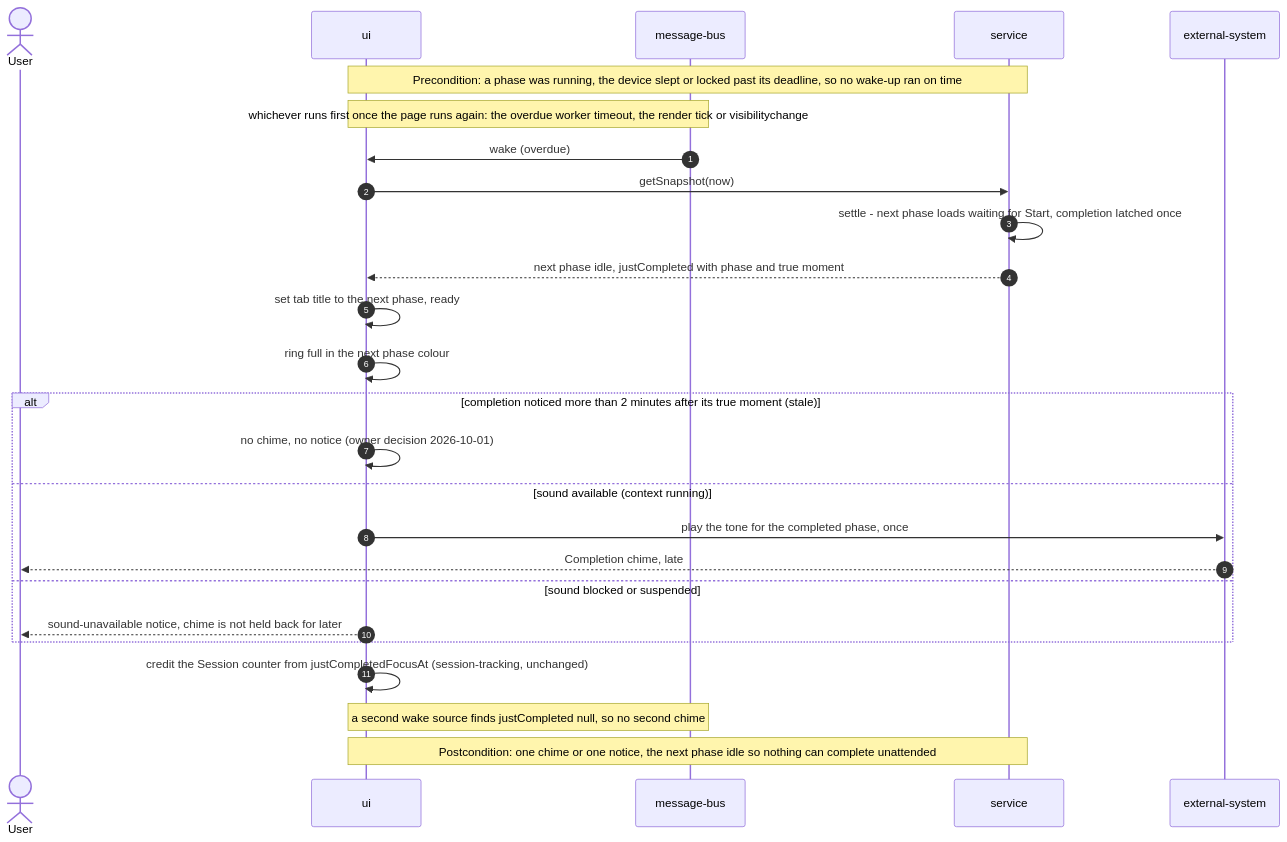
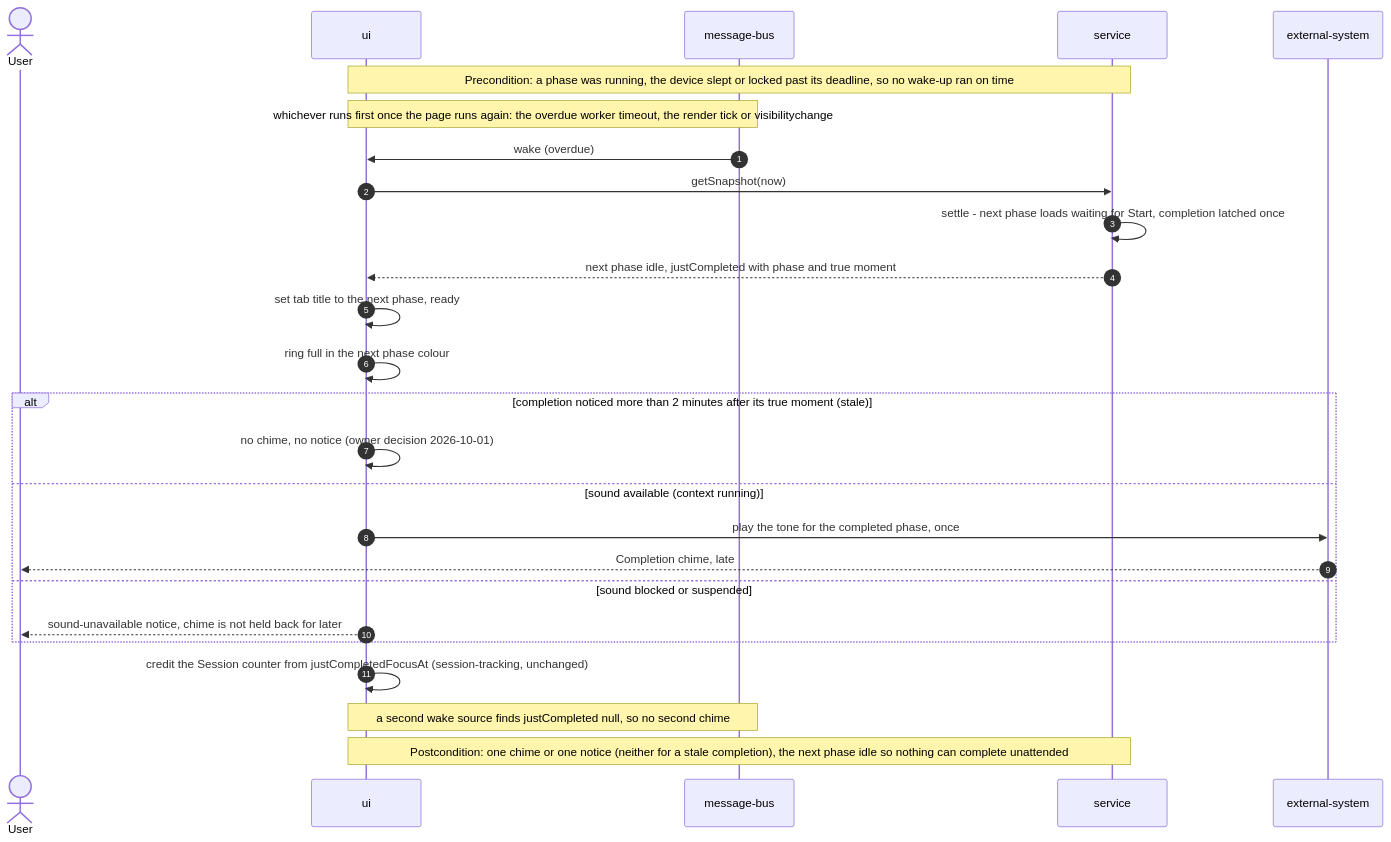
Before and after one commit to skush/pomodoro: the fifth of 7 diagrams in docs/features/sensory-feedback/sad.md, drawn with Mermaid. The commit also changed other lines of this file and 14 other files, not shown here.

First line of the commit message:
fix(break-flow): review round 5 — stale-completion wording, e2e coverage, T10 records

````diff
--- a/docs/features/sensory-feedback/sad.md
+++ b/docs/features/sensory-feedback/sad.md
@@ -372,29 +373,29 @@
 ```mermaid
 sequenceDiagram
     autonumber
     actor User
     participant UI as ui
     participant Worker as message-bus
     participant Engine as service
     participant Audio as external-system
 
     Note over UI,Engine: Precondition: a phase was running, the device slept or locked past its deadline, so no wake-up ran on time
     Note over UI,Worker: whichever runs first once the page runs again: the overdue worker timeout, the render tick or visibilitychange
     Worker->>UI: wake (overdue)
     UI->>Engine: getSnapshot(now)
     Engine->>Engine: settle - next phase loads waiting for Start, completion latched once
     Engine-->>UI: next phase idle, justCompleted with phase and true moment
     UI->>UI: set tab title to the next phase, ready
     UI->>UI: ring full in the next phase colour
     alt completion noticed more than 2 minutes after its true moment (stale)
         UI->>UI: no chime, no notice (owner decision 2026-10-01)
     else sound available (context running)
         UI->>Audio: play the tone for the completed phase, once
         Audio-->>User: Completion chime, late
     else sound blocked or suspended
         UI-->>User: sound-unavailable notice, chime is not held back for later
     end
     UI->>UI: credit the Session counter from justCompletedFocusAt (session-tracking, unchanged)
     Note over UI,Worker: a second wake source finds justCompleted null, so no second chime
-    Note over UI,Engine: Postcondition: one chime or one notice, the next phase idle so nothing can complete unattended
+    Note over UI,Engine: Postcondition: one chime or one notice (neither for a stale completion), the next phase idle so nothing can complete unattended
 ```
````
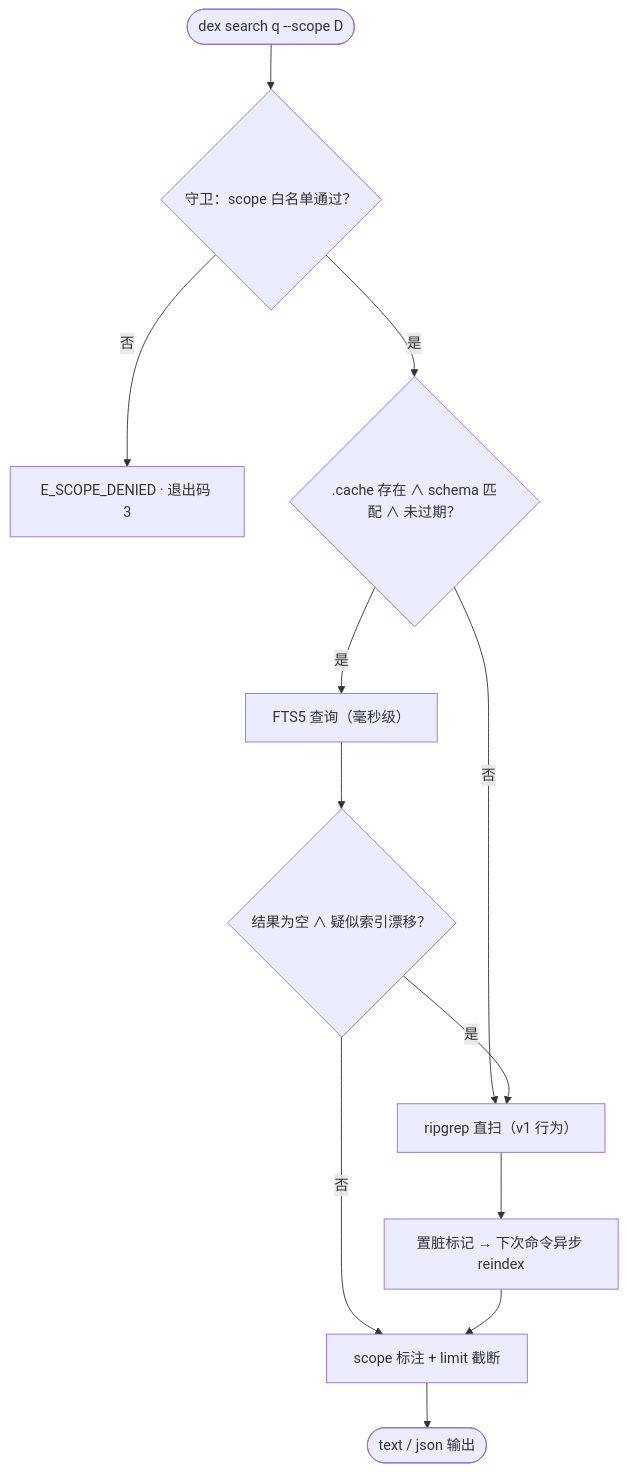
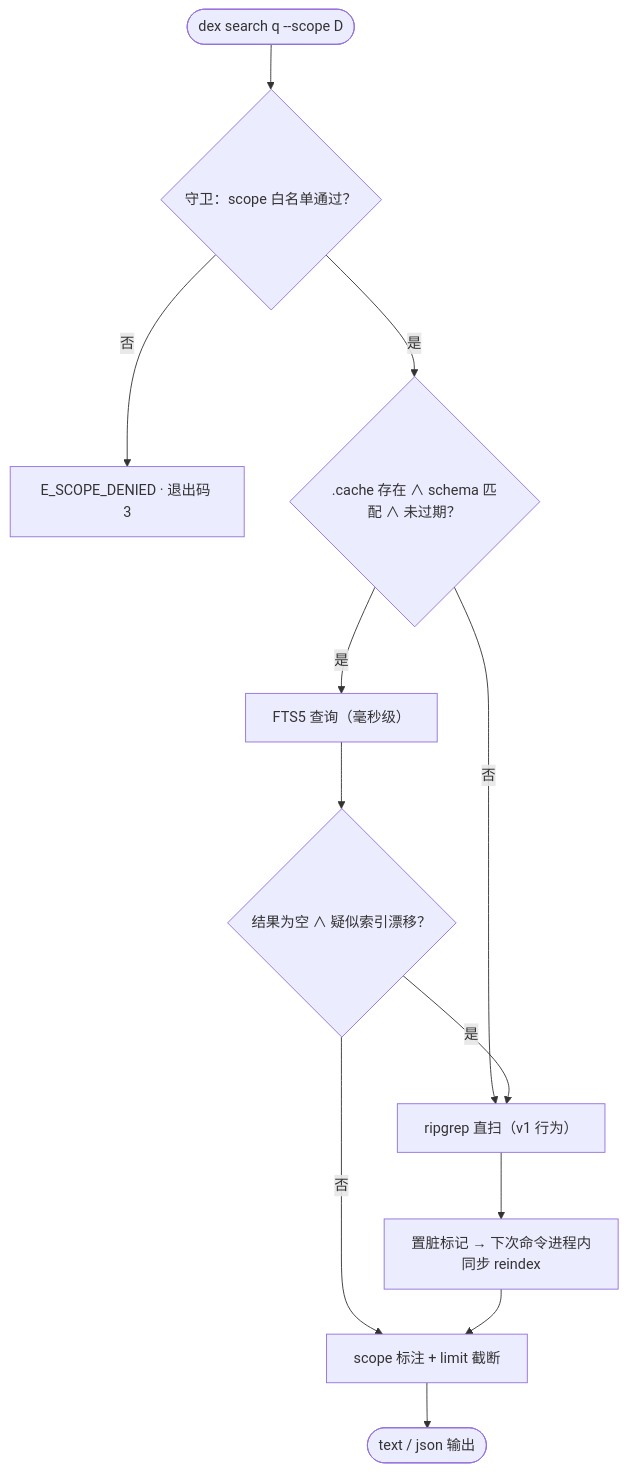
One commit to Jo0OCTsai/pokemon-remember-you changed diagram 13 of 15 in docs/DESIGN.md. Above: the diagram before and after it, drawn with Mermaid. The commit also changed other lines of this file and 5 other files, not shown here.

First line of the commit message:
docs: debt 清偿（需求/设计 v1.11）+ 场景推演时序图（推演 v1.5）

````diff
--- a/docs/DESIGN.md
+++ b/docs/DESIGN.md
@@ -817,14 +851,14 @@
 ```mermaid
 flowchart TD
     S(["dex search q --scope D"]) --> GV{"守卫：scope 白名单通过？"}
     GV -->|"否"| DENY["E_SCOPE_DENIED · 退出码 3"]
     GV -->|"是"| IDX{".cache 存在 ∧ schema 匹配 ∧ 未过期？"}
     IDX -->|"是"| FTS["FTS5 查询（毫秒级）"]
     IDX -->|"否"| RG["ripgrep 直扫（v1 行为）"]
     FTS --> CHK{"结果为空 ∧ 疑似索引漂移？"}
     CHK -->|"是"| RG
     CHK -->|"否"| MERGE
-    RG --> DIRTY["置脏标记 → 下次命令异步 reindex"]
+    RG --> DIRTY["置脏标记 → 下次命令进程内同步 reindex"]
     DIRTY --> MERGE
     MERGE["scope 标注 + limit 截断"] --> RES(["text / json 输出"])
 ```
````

- **What is expected**
Read the records above. Show each line that has the string "Worker".

- **The completed task**
     participant Worker as message-bus
     Note over UI,Worker: whichever runs first once the page runs again: the overdue worker timeout, the render tick or visibilitychange
     Worker->>UI: wake (overdue)
     Note over UI,Worker: a second wake source finds justCompleted null, so no second chime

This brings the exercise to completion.